Your goal
Your answer is a copy of every line in the records where "oauth" appears.

Data extracts
################
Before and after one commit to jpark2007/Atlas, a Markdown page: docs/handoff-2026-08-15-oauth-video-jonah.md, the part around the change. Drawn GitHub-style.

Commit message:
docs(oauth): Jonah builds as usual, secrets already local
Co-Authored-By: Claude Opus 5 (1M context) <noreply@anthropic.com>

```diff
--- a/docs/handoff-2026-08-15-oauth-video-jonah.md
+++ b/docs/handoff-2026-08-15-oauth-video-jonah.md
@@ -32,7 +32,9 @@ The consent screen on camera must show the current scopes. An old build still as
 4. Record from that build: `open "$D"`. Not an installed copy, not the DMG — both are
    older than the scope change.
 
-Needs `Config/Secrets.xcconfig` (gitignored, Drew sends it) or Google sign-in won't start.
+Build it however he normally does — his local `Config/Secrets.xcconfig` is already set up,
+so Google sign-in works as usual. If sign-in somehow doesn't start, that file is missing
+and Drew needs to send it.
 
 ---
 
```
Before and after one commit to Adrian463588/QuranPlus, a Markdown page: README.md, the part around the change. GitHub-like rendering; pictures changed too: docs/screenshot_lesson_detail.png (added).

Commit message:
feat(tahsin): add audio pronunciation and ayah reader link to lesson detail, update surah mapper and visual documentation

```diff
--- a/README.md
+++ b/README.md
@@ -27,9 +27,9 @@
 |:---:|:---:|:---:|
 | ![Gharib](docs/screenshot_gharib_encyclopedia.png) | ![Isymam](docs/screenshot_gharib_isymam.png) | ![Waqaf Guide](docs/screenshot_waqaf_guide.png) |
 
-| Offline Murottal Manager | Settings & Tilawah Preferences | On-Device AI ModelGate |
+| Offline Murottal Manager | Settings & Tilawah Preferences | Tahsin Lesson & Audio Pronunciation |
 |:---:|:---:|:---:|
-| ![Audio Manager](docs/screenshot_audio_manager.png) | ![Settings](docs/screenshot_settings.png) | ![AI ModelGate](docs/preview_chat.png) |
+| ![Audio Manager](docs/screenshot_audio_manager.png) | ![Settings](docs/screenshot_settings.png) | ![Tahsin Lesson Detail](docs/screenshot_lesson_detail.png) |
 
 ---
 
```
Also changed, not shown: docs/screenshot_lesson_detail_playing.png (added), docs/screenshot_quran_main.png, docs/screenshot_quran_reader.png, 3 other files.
################
Expected answer
Before and after one commit to jpark2007/Atlas, a Markdown page: docs/handoff-2026-08-15-oauth-video-jonah.md, the part around the change. Drawn GitHub-style.
docs(oauth): Jonah builds as usual, secrets already local
--- a/docs/handoff-2026-08-15-oauth-video-jonah.md
+++ b/docs/handoff-2026-08-15-oauth-video-jonah.md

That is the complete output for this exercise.